Anyway, I might put some thought into regenerating that joy, and reconnecting with my inner sparkle.
What have you been up to lately? I’d love to hear from you.
The white chariot headed out for a relatively short drive over to neighbouring Pearl Beach with young Miss at the wheel again rapidly accruing her driving hours. In case you missed the big announcement, about ten days ago Miss got her Learner’s Permit and now has mostly me bailed up in the front seat while she accrues her mandatory 120 hours of supervised driving. She seems to love driving, and mostly finds it very relaxing, and it must be such a great feeling to be driving herself to all sorts of places we rarely ever seem to get to ordinarily. We are going to know our local area like the back of our hand by the end of next week at the rate we’re going.
Today, she drove us around to Pearl Beach in between dance classes, which only allowed me to squeeze in a quick walk, take a few photos and to also check out the Little Book Library by the beach, which has long been an absolute treasure trove.
Indeed, that reminds me that the Peal Beach Annual Book Sale will be coming up soon on the Easter long weekend. This is a time to leave the family at home and to ensure the car is empty. For booklovers like myself, this is TEMPTATION and by my very own definition of evil last last when I was referring to the pokies, EVIL. It appears that even something good for you can become evil in excess (and especially when your house is already bursting at the seams with books!!)

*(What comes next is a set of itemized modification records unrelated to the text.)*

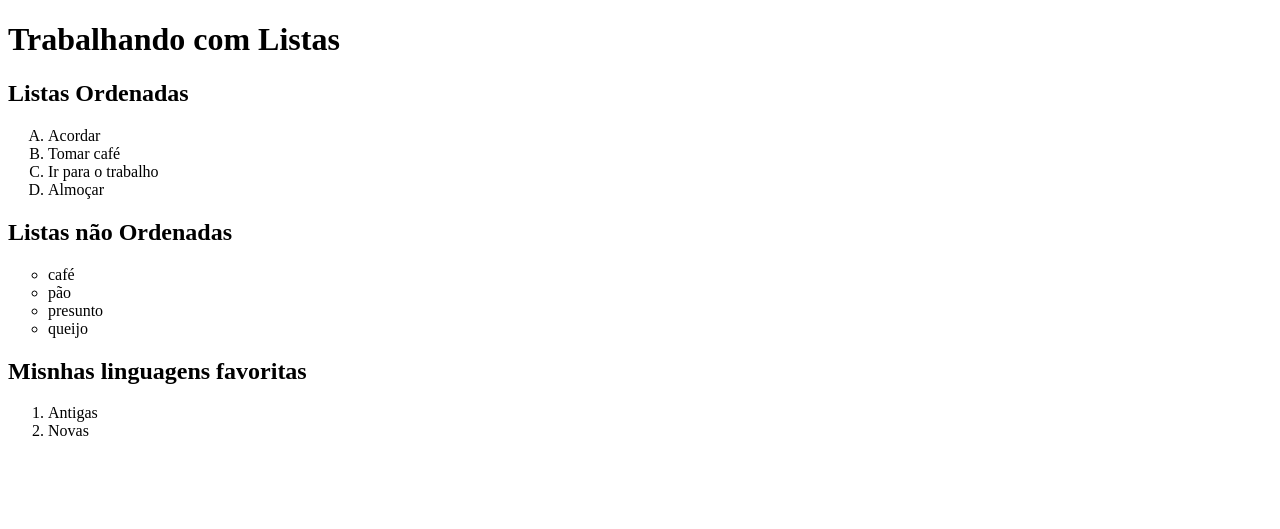
Repository: Iamjordana/html-css
Page: Html Css/Exercicios/ex009/index.html
The author's editor kept a copy of each file at every save. The page is drawn from the files as they stood at one save, then again after a run of saves.
The browser window is 1280 px wide. The pictures show the whole page.

Above is the page before, as saved 2025-01-08 18:13:38.

### Html Css/Exercicios/ex009/index.html
<!DOCTYPE html>
<html lang="pt-br">
<head>
    <meta charset="UTF-8">
    <meta name="viewport" content="width=device-width, initial-scale=1.0">
    <title>Listas</title>
</head>
<body>
    <h1>Trabalhando com Listas</h1> <!--Lista Simples-->
    <h2>Listas Ordenadas</h2>
    <ol type="A"> <!--1 A a I i-->
        <li>Acordar</li>
        <li>Tomar café</li>
        <li>Ir para o trabalho</li>
        <li>Almoçar</li>
    </ol>

    <h2>Listas não Ordenadas</h2>
    <ul type = "Circle"> <!--Circle square disc-->
        <li>café</li>
        <li>pão</li>
        <li>presunto</li>
        <li>queijo</li>
    </ul>

<h2>Misnhas linguagens favoritas</h2>
<ol>
    <li>Antigas</li>
    <ol>

    </ol>
    <li>Novas</li>
</ol>


</body>
</html>

After the next 2 saves:
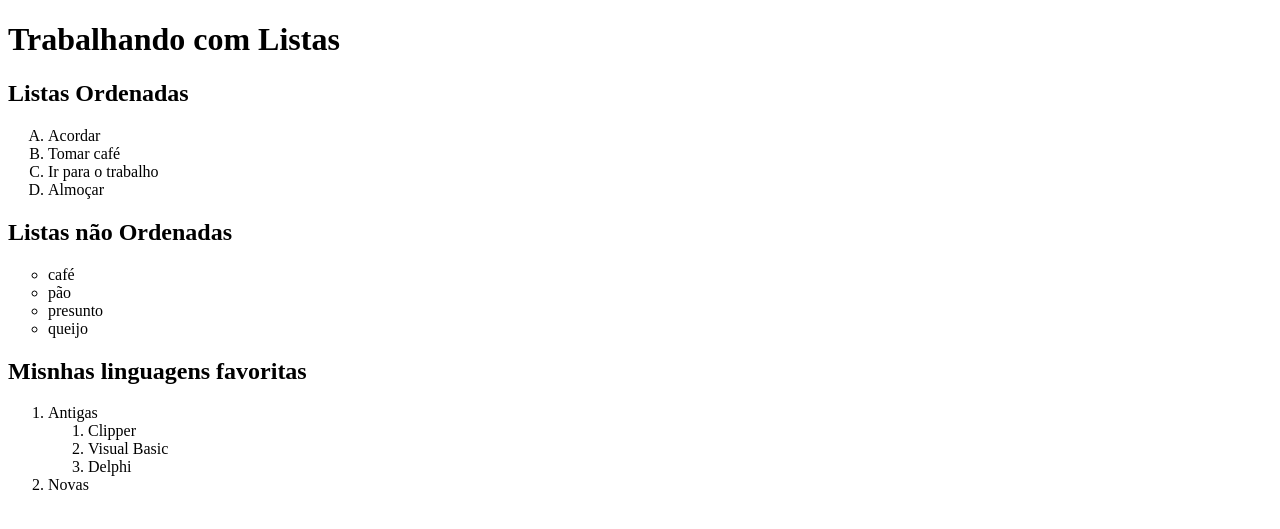
The 2 saves are shown as one change because they came seconds apart.
The last was saved 21 s later.
--- a/Html Css/Exercicios/ex009/index.html
+++ b/Html Css/Exercicios/ex009/index.html
@@ -27,7 +27,9 @@
 <ol>
     <li>Antigas</li>
     <ol>
-
+        <li>Clipper</li>
+        <li>Visual Basic</li>
+        <li>Delphi</li>
     </ol>
     <li>Novas</li>
 </ol>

Meanwhile, I was also curious to see how the beach was looking after the recent floods. The last time I was at Pearlie about a week ago, a great river had opened up and was carving a path from a back estuary straight through the beach. Indeed, it looks like it has always been there. However, I don’t recall seeing the beach carved up like that before. Then again, I don’t recall it raining like this before either. It’s been so intense and seemed to out last Noah’s 40 days and 40 nights by a country mile.

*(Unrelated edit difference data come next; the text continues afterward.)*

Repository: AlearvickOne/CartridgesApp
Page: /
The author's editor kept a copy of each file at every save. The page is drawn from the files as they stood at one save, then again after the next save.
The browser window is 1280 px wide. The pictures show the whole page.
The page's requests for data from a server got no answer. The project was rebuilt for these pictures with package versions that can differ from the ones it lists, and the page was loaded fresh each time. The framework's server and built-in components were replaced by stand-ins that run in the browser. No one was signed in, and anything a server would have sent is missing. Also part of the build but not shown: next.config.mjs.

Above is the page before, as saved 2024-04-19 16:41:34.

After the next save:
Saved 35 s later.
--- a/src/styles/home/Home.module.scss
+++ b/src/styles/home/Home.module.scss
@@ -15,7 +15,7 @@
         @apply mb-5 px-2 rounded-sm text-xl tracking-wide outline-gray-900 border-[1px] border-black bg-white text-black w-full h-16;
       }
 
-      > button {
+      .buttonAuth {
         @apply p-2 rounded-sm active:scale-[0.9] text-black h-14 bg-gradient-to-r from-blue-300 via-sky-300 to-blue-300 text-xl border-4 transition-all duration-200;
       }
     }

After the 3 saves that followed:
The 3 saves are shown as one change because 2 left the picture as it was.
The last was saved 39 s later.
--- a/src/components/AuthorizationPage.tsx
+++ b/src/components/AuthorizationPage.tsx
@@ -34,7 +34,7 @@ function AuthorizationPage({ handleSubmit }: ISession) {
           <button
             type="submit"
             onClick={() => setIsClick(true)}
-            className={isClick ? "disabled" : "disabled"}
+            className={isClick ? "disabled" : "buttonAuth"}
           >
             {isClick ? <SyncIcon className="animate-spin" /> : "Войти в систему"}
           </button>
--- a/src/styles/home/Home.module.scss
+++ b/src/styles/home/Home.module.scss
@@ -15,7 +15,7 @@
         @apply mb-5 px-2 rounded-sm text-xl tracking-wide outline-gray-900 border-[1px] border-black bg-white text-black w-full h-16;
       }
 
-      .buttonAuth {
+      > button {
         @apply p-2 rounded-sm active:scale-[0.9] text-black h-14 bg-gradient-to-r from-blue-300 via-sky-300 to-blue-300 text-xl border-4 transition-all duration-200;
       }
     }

There was still a trailing snake carved deeply through the sand where the flood waters had been, but the river had almost dried up.

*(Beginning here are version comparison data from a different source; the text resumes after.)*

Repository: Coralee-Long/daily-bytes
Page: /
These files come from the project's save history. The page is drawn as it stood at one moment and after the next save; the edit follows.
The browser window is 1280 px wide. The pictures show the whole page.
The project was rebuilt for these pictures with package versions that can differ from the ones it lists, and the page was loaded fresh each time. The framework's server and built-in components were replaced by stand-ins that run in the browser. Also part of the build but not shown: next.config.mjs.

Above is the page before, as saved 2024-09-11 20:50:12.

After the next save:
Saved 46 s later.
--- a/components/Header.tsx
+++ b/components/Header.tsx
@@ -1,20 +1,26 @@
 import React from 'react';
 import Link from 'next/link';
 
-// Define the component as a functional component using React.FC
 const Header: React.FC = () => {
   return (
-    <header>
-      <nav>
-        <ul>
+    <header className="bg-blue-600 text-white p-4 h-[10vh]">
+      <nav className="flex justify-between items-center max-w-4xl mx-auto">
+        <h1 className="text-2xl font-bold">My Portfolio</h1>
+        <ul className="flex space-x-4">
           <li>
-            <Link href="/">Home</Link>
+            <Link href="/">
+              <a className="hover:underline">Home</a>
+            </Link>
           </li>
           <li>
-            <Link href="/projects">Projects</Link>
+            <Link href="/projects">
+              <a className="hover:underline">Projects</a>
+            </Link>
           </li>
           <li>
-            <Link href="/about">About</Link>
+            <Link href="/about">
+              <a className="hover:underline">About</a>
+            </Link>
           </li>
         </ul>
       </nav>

What I did find was one of these little “houses” made out of driftwood on the beach. Although it wasn’t anything like approaching a proper house, and was little more than a handful of sticks thrown together, it spoke promise to me…hope, optimism, new beginnings.
Then, I noticed a wedding taking place further down the beach. How exciting was that. Not only were the bride and groom celebrating their big day and promising to love each other through it all, they had a dry wedding and glorious sunshine. They must’ve been deliriously happy, amazed and grateful.
However, that wedding is but a bright spark in an uncertain world. Lately, I’ve really been wishing I could wave my magic wand over the Earth and just make everything better. End this dreadful invasion of the Ukraine. Magically restore homes, businesses and lives lost during our extreme flooding here in NSW and Queensland. Getting rid of covid is another aspiration. Wouldn’t it be wonderful to be a miracle worker?!!
Meanwhile, I’m back home and Zac is sleeping on my lap, and the troubles of the world seem very far away, and yet our son is coughing and our daughter is staying overnight at her friend’s 18th. Potential trouble is never far away, even if it doesn’t actually knock on your door. However, hope is also there as well, often to be found in the little things, especially at first, and so it can be so easy be missed.
How are you going in your neck of the woods? I hope you are doing well, and thank you for popping in.